  • At 6.8 miles (10.9 km) you reach Cottonwood Campground. This feels like an outpost of civilization. There is a ranger station, first aid, pay phone and restroom. This is a good place to get water (May-Sept.). If you’re making a multi-day trip this is one place you can camp. Make reservations up to four months in advance.
  • At 8.4 miles (13.3 km) there is a trail junction for Ribbon Falls. The Rim-to-Rim hike is long enough, I don’t recommend any side trips, but if your group is feeling extra perky and you started out very early, this might be an option.
  • After the Ribbon Falls junction you meander through a narrow canyon where the towering walls bring partial shade if you’re hiking in the morning or afternoon.
  • At 13.6 miles (21.8 km) you reach Phantom Ranch, where you can get refreshing cold drinks and snacks, use restrooms and air out your feet a bit. You’re not far from the Colorado River.
  • Just down the trail from Phanton Ranch is the Bright Angel Campground at 14 miles (22.5 km).
  • At 14.2 miles (22.9 km), the Colorado River is a short walk from the campground. Here you have an important choice as there are two routes up to the South Rim. For the hike outlined here, veer to the right. You’ll take the western bridge “Silver Bridge” over the river and head west on the other side to meet up with the Bright Angel Trail.

Navigating the Bright Angel Route

9.5 miles (15.3 km) from Bright Angel Campground to the South Rim.

  • You’ll be taking the River Trail for two miles after the bridge. This merges into the Bright Angel Trail.
  • At mile 1.5 (2.4 km) is the River Resthouse, with a restroom and emergency phone.
  • At 3.2 (5.1 km) miles is Indian Gardens. Here you’ll find water, a ranger station and restrooms. Trail At trail junctions for Plateau Point and Tonto Trails, just keep going forward.
  • At 6.4 miles (10.3 km) is Three Mile Resthouse, you guessed it, just three (3.1) miles to go! Water is available Sept. – May. The remaining three miles consist of a seemingly endless series of switchbacks. If you’re traveling in fall, winter or early spring, it may be getting dark already. Whip out those headlamps I recommended. You’ll want to see where you’re going on these steep switchbacks.
  • At 7.9 miles (12.7 km) is Mile-and-a-Half Resthouse, with seasonal water.

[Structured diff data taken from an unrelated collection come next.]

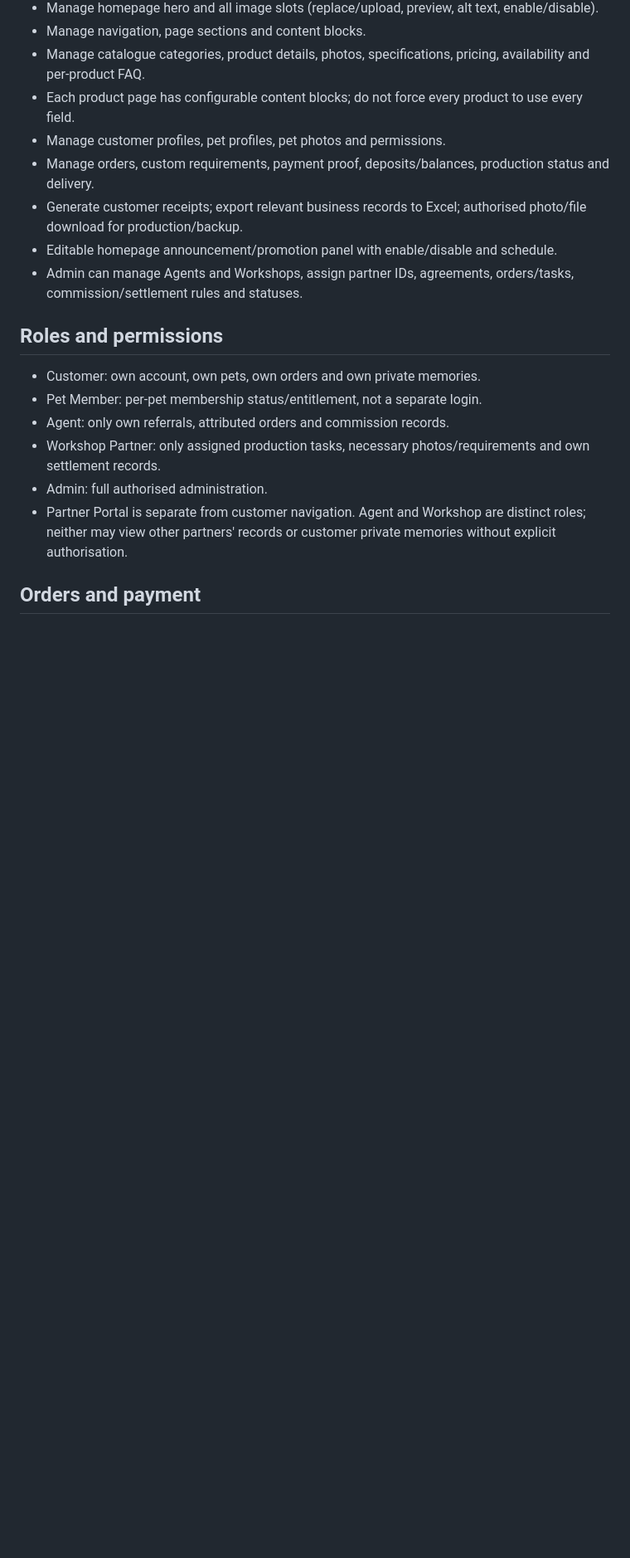
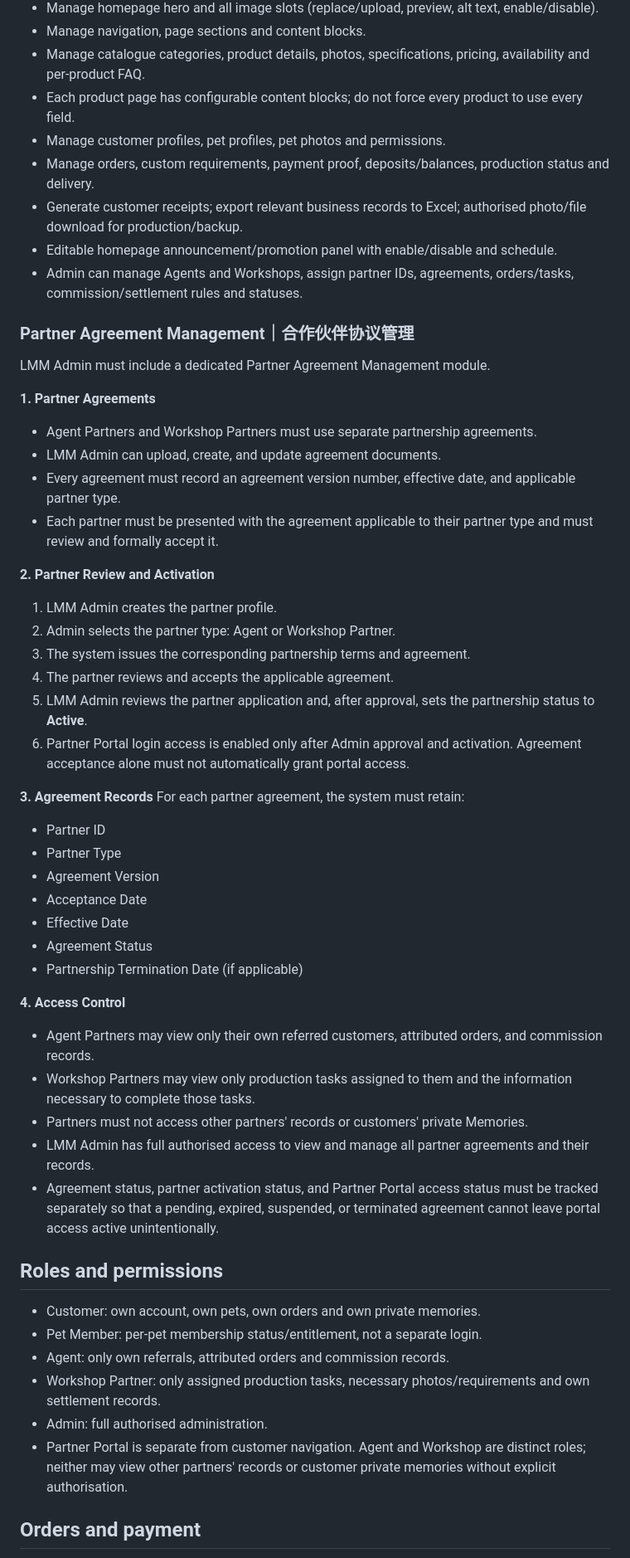
Before and after one commit to sammiemer2-create/lmm-website, a Markdown page: LMM-WEBSITE-MASTER-SPEC.md, the part around the change. Shown at 83% size. GitHub-like rendering; blank space fills up the shorter version.

Commit message:
Add partner agreement management requirements

```diff
--- a/LMM-WEBSITE-MASTER-SPEC.md
+++ b/LMM-WEBSITE-MASTER-SPEC.md
@@ -105,6 +105,41 @@ Separate protected admin login; never expose admin controls in public navigation
 - Editable homepage announcement/promotion panel with enable/disable and schedule.
 - Admin can manage Agents and Workshops, assign partner IDs, agreements, orders/tasks, commission/settlement rules and statuses.
 
+### Partner Agreement Management｜合作伙伴协议管理
+
+LMM Admin must include a dedicated Partner Agreement Management module.
+
+**1. Partner Agreements**
+- Agent Partners and Workshop Partners must use separate partnership agreements.
+- LMM Admin can upload, create, and update agreement documents.
+- Every agreement must record an agreement version number, effective date, and applicable partner type.
+- Each partner must be presented with the agreement applicable to their partner type and must review and formally accept it.
+
+**2. Partner Review and Activation**
+1. LMM Admin creates the partner profile.
+2. Admin selects the partner type: Agent or Workshop Partner.
+3. The system issues the corresponding partnership terms and agreement.
+4. The partner reviews and accepts the applicable agreement.
+5. LMM Admin reviews the partner application and, after approval, sets the partnership status to **Active**.
+6. Partner Portal login access is enabled only after Admin approval and activation. Agreement acceptance alone must not automatically grant portal access.
+
+**3. Agreement Records**
+For each partner agreement, the system must retain:
+- Partner ID
+- Partner Type
+- Agreement Version
+- Acceptance Date
+- Effective Date
+- Agreement Status
+- Partnership Termination Date (if applicable)
+
+**4. Access Control**
+- Agent Partners may view only their own referred customers, attributed orders, and commission records.
+- Workshop Partners may view only production tasks assigned to them and the information necessary to complete those tasks.
+- Partners must not access other partners' records or customers' private Memories.
+- LMM Admin has full authorised access to view and manage all partner agreements and their records.
+- Agreement status, partner activation status, and Partner Portal access status must be tracked separately so that a pending, expired, suspended, or terminated agreement cannot leave portal access active unintentionally.
+
 ## Roles and permissions
 - Customer: own account, own pets, own orders and own private memories.
 - Pet Member: per-pet membership status/entitlement, not a separate login.
```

Now on to the last leg.
  • At 9.5 miles (15.3 km), you’ve made it. At the large open paved area behind the Bright Angel Lodge, stretch out your tired legs. Highly recommended: Go into the lodge to celebrate with a meal and drinks!

Words of Warning

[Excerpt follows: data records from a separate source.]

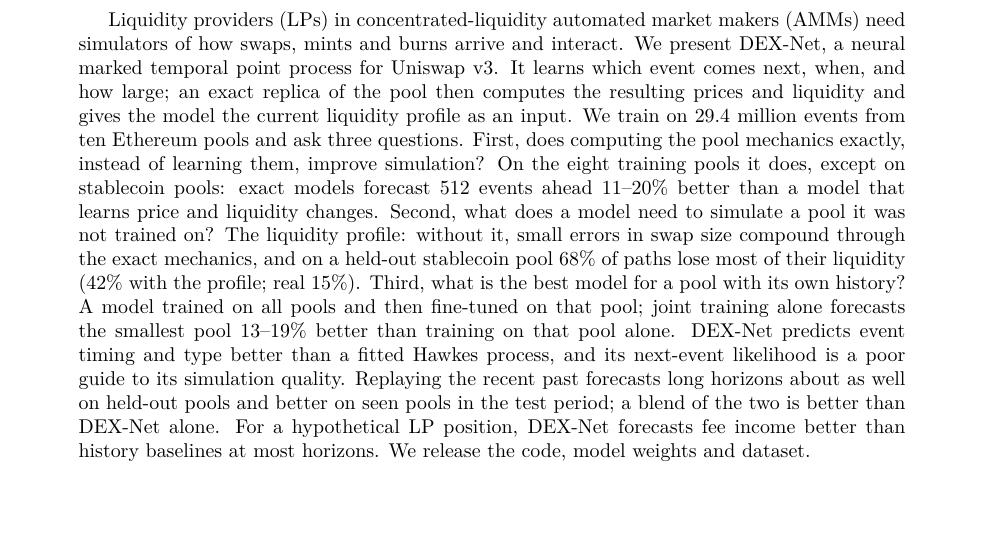
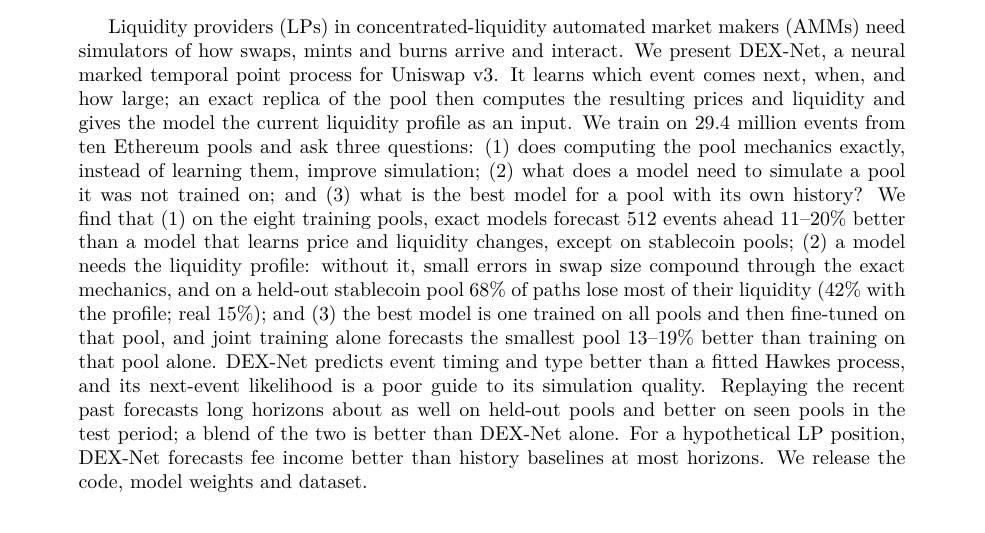
Before and after one commit to Claybarn/DEX-Net, a LaTeX paper (paper/draft/main.tex): part of page 1 of 21, cut so that both start at the same text. Compiled offline with pdfLaTeX.

Commit message:
Abstract: list the three questions, then the three answers
Co-Authored-By: Claude Opus 5.5 <noreply@anthropic.com>

```diff
--- a/paper/draft/main.tex
+++ b/paper/draft/main.tex
@@ -22,7 +22,7 @@
 \maketitle
 
 \begin{abstract}
-Liquidity providers (LPs) in concentrated-liquidity automated market makers (AMMs) need simulators of how swaps, mints and burns arrive and interact. We present DEX-Net, a neural marked temporal point process for Uniswap v3. It learns which event comes next, when, and how large; an exact replica of the pool then computes the resulting prices and liquidity and gives the model the current liquidity profile as an input. We train on 29.4 million events from ten Ethereum pools and ask three questions. First, does computing the pool mechanics exactly, instead of learning them, improve simulation? On the eight training pools it does, except on stablecoin pools: exact models forecast 512 events ahead 11--20\% better than a model that learns price and liquidity changes. Second, what does a model need to simulate a pool it was not trained on? The liquidity profile: without it, small errors in swap size compound through the exact mechanics, and on a held-out stablecoin pool 68\% of paths lose most of their liquidity (42\% with the profile; real 15\%). Third, what is the best model for a pool with its own history? A model trained on all pools and then fine-tuned on that pool; joint training alone forecasts the smallest pool 13--19\% better than training on that pool alone. DEX-Net predicts event timing and type better than a fitted Hawkes process, and its next-event likelihood is a poor guide to its simulation quality. Replaying the recent past forecasts long horizons about as well on held-out pools and better on seen pools in the test period; a blend of the two is better than DEX-Net alone. For a hypothetical LP position, DEX-Net forecasts fee income better than history baselines at most horizons. We release the code, model weights and dataset.
+Liquidity providers (LPs) in concentrated-liquidity automated market makers (AMMs) need simulators of how swaps, mints and burns arrive and interact. We present DEX-Net, a neural marked temporal point process for Uniswap v3. It learns which event comes next, when, and how large; an exact replica of the pool then computes the resulting prices and liquidity and gives the model the current liquidity profile as an input. We train on 29.4 million events from ten Ethereum pools and ask three questions: (1) does computing the pool mechanics exactly, instead of learning them, improve simulation; (2) what does a model need to simulate a pool it was not trained on; and (3) what is the best model for a pool with its own history? We find that (1) on the eight training pools, exact models forecast 512 events ahead 11--20\% better than a model that learns price and liquidity changes, except on stablecoin pools; (2) a model needs the liquidity profile: without it, small errors in swap size compound through the exact mechanics, and on a held-out stablecoin pool 68\% of paths lose most of their liquidity (42\% with the profile; real 15\%); and (3) the best model is one trained on all pools and then fine-tuned on that pool, and joint training alone forecasts the smallest pool 13--19\% better than training on that pool alone. DEX-Net predicts event timing and type better than a fitted Hawkes process, and its next-event likelihood is a poor guide to its simulation quality. Replaying the recent past forecasts long horizons about as well on held-out pools and better on seen pools in the test period; a blend of the two is better than DEX-Net alone. For a hypothetical LP position, DEX-Net forecasts fee income better than history baselines at most horizons. We release the code, model weights and dataset.
 \end{abstract}
 
 \section{Introduction}
```
Also changed, not shown: paper/draft/main.pdf.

The Grand Canyon can be a dangerous place for hikers. If you are prepared and pay attention during your hike, you increase the chances of having a good experience. This trail review is not intended to be comprehensive. Always get the latest information from the National Park Service directly.

  • Plan carefully. Pay attention to Park updates and warnings (see below).
  • Hike with other people.
  • Bring plenty of water. Depending on the time of year you go, water stations may be open or closed. Always check the current status of water stations before you start your hike.
  • On the trails, ledges can drop several hundred feet or more and have no railing. Be mindful of these edges and be careful when taking photos!
  • Ice can be present on the trail. If you are traveling in late fall, winter or early spring, use extra caution and consider using trekking poles and/or micro-spikes for your shoes for extra traction.
  • Try to avoid blisters by periodically airing out your feet and changing socks. But also be prepared for blisters. Carry a first aid kit that includes blister treatment supplies.
  • On a hike of this distance, you’re going to sweat a lot. Bring foods with natural electrolytes and add electrolyte powders to your water.
  • Don’t swim in the Colorado River! The currents are extremely dangerous. If you need to cool down, splash some water on yourself from the creek that runs along the North Kaibab trail.

For More Information

The National Park Service provides the information you need to plan a successful hike.